According to the Dictionary of World Religions, anthroposophy was developed when Steiner tried to "develop a view of reality based on direct perception of the spirit world."
Steiner had designed the program in 1919 for the children of the Waldorf-Astoria cigarette factory employees, placing an emphasis on music, art and literature. The lessons were tailored to children's physical, emotional and spiritual growth.
Robert T. Carroll, a professor in the philosophy department at Sacramento City College, said anthroposophy has a strong spiritual element but is more of a philosophy than a religion.
Steiner believed teachers can teach directly to the spirit and "that we can learn to perceive directly by the spirit," Carroll said.
Steiner also believed that children pass through three seven-year stages, and that education should be appropriate to the spirit for each stage, he said.
Waldorf teaching methods differ from many public schools' curricula and have encountered criticism for not teaching children to read until they are older. Waldorf educators believe that not all children are developmentally ready to read by kindergarten.
That is why some parents prefer John Morse, where formal reading is taught midway through the first grade. Because of its approach, the school has a waiting list.
Principal Eining said Morse students don't score as well in the early grades, compared with students at similar schools. "But as they progress, through the years, if they have been here the whole time, they do very well, if not better."
Waldorf stresses socialization skills -- learning how to get along with other students, being polite and working together.
In the Waldorf method, the ABCs and other tools traditionally used to teach reading and other subjects take a back seat to telling stories, drawing pictures and reciting for the first year or two.
At Morse, a two-hour main lesson block in the morning focuses on the most concentrated work of the day. After lunch, depending on grade level, students are instructed in Spanish, dance, music and handwork such as knitting, embroidery and sewing.
They also participate in nature walks, painting, woodworking, cooking and gardening.
Krissa Connelley disagrees that Waldorf imposes religion. Two of her daughters have graduated from the Yuba River Charter School, and she has a third-grader enrolled. She said the church-state question is "ridiculous."
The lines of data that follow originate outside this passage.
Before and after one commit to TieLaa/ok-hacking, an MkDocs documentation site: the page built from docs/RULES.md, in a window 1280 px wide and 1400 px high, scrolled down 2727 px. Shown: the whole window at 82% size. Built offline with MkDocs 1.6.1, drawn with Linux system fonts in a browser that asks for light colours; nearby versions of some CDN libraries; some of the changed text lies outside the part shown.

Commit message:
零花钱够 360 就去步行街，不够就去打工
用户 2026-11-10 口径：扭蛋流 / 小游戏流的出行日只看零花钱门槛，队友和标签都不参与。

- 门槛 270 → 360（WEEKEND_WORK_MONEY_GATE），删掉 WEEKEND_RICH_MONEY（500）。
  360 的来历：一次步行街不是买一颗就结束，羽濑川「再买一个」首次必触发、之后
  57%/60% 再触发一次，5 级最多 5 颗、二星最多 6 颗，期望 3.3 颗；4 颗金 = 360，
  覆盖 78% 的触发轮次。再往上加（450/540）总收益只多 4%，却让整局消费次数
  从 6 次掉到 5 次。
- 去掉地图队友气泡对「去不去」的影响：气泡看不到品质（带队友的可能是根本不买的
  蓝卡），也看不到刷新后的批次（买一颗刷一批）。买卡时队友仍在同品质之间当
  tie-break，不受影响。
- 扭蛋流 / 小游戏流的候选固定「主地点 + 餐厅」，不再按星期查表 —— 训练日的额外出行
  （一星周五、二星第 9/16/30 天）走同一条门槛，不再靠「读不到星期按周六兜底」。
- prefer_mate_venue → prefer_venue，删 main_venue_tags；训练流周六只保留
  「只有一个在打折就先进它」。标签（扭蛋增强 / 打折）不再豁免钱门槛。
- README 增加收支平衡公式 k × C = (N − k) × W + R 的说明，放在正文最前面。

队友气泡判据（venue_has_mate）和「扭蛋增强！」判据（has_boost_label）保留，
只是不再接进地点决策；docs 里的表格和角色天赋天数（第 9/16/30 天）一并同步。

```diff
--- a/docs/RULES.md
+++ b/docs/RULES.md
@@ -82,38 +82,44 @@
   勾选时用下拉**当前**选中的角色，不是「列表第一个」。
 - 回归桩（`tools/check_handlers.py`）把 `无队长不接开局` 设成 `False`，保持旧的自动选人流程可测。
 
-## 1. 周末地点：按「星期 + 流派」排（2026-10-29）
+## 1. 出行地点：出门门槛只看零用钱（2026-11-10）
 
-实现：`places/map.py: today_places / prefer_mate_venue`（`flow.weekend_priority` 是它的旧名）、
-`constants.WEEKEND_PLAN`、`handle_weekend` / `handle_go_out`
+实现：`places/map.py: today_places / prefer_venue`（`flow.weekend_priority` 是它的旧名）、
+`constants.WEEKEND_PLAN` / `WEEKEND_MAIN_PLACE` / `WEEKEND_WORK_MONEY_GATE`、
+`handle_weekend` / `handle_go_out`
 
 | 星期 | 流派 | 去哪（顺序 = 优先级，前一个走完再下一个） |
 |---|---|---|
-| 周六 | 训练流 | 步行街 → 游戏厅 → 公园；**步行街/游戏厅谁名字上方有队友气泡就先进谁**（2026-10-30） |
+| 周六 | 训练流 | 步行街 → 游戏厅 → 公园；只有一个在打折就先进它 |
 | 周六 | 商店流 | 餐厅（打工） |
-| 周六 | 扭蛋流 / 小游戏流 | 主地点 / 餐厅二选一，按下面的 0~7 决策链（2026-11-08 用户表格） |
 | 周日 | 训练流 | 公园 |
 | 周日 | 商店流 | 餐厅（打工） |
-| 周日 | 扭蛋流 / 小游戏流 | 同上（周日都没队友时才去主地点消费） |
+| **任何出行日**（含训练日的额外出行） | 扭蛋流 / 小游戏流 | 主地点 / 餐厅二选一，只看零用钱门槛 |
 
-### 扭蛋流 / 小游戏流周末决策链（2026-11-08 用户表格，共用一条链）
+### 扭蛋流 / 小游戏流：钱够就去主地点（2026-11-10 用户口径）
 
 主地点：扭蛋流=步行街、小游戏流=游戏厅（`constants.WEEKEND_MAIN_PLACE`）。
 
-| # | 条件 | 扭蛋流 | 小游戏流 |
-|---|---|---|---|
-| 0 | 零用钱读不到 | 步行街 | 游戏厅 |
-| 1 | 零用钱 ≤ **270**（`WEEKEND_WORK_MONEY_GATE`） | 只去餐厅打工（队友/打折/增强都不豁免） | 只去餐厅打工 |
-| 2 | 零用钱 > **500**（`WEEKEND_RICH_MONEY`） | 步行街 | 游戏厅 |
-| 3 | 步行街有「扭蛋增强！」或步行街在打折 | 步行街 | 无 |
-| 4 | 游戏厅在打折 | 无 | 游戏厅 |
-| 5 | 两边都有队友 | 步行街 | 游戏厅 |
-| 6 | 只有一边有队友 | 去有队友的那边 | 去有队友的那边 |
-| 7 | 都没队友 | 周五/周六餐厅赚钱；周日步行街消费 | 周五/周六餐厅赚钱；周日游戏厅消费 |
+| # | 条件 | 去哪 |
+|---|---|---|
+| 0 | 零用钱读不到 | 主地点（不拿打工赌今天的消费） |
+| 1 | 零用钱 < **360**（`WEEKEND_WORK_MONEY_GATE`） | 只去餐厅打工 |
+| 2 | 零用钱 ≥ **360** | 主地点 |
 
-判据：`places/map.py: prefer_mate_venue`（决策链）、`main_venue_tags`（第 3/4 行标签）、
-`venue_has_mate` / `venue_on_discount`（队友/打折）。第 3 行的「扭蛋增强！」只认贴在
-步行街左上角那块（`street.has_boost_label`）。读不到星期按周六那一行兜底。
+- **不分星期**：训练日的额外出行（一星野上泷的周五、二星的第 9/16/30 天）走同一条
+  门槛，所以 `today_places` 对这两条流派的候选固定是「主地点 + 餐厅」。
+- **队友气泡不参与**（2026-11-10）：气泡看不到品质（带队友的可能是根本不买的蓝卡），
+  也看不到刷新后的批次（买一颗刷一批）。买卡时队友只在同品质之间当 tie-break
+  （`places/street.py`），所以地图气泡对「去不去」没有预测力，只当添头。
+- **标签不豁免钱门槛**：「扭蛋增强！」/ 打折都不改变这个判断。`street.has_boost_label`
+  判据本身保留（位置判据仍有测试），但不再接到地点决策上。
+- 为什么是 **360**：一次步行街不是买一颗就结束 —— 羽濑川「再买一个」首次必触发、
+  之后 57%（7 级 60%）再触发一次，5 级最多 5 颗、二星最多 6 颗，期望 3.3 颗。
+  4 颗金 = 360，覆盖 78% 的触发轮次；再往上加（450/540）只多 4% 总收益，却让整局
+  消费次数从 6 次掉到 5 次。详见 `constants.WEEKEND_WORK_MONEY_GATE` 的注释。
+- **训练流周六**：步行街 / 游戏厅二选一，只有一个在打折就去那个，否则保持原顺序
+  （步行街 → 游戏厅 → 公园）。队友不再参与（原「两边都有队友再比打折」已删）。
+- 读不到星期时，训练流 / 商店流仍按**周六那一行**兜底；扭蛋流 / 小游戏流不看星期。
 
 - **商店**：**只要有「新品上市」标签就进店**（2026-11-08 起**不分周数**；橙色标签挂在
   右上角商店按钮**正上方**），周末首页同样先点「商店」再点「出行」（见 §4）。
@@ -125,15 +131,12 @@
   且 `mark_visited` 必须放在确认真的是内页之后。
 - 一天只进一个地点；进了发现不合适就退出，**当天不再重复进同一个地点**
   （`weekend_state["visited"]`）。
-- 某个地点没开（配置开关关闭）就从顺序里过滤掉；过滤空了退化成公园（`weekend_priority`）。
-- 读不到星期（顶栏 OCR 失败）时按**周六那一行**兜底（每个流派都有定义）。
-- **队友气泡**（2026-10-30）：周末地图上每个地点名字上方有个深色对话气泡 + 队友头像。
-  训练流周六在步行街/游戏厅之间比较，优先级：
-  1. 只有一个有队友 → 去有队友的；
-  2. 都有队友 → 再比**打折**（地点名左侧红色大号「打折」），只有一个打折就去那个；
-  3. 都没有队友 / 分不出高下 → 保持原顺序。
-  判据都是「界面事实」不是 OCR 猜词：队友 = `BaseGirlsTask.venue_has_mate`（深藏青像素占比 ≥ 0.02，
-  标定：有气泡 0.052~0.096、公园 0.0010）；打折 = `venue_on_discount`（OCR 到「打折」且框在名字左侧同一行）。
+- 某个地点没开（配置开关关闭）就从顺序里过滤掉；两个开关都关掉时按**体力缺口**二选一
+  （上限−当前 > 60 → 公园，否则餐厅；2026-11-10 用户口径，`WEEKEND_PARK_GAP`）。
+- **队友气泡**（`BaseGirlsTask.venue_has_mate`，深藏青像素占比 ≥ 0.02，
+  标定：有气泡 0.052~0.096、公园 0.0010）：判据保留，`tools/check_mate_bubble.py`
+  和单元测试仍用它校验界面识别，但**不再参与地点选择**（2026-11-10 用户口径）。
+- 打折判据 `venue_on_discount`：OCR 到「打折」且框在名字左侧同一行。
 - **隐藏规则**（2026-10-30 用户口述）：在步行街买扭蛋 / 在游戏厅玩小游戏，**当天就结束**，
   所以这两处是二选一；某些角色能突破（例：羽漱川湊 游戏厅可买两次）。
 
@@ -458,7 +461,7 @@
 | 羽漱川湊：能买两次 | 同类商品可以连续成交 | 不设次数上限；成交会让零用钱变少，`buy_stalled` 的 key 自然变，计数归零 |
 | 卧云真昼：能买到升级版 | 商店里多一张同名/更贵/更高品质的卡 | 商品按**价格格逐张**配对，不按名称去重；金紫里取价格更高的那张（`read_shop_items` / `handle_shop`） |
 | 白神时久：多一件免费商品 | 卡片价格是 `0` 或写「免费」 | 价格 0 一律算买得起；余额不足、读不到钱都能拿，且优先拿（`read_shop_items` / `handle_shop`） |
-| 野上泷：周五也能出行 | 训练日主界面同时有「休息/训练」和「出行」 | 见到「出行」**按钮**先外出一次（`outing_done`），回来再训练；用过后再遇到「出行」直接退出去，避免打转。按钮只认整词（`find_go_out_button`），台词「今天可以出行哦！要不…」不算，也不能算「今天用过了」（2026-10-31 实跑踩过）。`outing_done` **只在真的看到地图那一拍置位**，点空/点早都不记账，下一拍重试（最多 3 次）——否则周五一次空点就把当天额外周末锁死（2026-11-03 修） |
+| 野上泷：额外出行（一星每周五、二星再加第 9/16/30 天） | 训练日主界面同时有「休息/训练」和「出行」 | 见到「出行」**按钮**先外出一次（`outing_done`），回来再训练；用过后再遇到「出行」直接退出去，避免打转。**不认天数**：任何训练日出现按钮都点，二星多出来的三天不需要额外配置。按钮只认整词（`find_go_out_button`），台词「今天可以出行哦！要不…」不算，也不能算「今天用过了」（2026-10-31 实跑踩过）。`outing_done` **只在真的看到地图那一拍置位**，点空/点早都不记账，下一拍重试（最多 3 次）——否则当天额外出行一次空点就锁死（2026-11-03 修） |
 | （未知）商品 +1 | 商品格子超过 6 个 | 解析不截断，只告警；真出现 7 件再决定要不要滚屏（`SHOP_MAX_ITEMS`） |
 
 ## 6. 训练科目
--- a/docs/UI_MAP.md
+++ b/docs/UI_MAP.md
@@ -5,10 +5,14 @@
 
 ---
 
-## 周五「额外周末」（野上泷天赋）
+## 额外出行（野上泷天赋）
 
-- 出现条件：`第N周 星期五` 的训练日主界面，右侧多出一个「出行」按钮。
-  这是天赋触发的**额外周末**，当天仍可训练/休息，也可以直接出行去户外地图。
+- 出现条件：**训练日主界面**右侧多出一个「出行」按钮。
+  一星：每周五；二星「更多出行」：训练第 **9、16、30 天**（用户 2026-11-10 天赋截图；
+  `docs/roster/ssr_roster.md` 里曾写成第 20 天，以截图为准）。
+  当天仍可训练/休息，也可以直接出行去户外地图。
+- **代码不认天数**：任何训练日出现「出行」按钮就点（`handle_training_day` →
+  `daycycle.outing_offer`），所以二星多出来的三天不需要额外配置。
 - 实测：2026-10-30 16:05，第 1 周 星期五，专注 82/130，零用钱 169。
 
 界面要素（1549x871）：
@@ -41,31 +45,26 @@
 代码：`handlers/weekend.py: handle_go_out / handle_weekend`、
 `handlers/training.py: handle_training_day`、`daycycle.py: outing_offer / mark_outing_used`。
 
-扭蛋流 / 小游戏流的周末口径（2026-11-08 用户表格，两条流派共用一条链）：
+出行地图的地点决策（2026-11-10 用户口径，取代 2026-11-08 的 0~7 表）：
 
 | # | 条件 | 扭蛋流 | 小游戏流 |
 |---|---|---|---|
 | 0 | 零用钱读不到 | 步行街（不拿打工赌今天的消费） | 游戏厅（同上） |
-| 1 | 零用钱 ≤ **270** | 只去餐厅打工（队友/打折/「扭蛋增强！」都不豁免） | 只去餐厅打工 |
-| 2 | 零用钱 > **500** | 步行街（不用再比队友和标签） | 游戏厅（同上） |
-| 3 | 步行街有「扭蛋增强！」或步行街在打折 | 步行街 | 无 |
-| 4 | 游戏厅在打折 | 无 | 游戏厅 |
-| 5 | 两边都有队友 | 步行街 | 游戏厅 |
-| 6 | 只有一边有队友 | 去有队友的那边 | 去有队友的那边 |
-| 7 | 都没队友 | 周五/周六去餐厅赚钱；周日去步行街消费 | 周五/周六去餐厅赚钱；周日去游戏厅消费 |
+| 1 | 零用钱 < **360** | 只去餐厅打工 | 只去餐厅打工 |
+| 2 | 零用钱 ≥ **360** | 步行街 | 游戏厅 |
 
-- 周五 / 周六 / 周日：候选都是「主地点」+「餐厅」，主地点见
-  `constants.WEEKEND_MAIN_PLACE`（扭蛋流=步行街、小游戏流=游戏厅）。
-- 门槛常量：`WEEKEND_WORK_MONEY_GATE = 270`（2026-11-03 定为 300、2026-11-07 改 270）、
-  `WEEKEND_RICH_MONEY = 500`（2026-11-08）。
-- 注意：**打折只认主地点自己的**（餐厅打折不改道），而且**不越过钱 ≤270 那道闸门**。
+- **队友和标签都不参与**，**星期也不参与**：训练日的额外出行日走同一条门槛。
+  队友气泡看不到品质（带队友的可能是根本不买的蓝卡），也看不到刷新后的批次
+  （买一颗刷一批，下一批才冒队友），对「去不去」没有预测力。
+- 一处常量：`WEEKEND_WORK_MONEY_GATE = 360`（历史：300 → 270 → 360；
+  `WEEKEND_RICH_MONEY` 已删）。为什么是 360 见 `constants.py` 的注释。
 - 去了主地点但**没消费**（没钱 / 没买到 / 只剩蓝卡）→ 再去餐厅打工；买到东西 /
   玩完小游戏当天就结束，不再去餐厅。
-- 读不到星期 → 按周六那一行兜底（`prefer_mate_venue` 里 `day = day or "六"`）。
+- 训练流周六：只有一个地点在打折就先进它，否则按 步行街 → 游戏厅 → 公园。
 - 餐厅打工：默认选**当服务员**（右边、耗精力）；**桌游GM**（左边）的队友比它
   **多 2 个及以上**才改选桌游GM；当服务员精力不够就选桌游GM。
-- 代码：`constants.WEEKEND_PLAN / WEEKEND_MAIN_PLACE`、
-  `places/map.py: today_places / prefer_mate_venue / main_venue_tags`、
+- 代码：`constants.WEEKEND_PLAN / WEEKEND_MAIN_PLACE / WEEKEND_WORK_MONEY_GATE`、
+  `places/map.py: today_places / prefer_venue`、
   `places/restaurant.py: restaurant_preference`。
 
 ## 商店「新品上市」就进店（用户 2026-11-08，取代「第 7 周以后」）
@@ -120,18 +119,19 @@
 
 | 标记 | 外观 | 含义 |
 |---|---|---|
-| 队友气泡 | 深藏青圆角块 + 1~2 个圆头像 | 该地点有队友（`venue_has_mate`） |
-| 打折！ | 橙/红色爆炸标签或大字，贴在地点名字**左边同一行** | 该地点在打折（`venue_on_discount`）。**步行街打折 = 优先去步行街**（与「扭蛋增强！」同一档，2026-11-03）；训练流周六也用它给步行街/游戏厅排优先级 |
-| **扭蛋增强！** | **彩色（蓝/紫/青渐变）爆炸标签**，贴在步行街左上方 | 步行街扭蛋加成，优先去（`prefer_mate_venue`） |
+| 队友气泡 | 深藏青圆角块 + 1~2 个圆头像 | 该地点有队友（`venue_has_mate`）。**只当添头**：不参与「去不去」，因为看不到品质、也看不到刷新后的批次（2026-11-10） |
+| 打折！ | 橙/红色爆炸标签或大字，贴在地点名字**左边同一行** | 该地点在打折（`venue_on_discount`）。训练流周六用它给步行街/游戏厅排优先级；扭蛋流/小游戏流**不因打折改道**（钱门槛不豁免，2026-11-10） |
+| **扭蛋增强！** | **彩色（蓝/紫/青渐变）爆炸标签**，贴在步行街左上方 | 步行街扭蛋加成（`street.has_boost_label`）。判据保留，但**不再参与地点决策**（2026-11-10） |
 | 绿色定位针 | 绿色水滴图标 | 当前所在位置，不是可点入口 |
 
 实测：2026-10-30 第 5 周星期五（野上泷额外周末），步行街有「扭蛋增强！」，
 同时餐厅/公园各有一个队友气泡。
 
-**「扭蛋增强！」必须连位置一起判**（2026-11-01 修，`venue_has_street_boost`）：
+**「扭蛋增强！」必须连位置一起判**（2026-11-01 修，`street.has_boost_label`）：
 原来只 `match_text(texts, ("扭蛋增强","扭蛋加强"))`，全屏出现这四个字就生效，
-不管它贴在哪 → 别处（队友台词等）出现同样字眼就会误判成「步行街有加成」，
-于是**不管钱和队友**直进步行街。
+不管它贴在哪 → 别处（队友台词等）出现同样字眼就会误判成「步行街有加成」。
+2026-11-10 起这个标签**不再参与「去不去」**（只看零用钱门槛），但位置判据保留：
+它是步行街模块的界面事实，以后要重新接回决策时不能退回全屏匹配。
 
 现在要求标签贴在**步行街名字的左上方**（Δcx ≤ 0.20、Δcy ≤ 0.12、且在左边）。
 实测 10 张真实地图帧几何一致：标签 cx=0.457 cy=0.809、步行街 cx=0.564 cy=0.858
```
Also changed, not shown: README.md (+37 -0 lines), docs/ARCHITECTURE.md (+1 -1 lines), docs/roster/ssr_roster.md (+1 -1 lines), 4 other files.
"I would not have had my kids here if there was religion being taught," said Connelley, who also works as a receptionist at the charter school.
Waldorf instruction began in the Sacramento school district in Oak Ridge Elementary in Oak Park in March 1996. By 1997, administrators had to fend off claims that the school was teaching witchcraft. Dan Dugan, a Bay Area activist with a goal to rid public schools of all such Waldorf teachings, led the protest then and now.
The picketing didn't end the program, but it was transferred to another campus -- the former John Morse Elementary School at 1901 60th Ave. Students who preferred traditional instruction remained at Oak Ridge.
About the same time, parent Snell was having a falling out with school officials at the Yuba River Charter School because she was alarmed at what she perceived as the religious nature of the Waldorf charter.
"Our intention is to put Waldorf schools back in the private sector where they belong," she said.
A common complaint against public Waldorf schools revolves around so-called "nature tables," which are spreads of natural articles such as leaves and bark that kindergarten children gather at Morse.
They are arrayed on tables. Snell's organization argues that the tables are inherently spiritual because anthroposophy endows nature with spiritual meaning.
Dugan contends the displays are pagan altars because some schools light a candle on the table and say a prayer to the sun.
But Morse parents say Dugan is taking the nature tables out of context. They are simply ways to teach nature, storytelling and the seasons, they said.
Parent David Kuchera likes the "holistic" approach to education, exemplified in the school motto: "Head, Heart & Hands."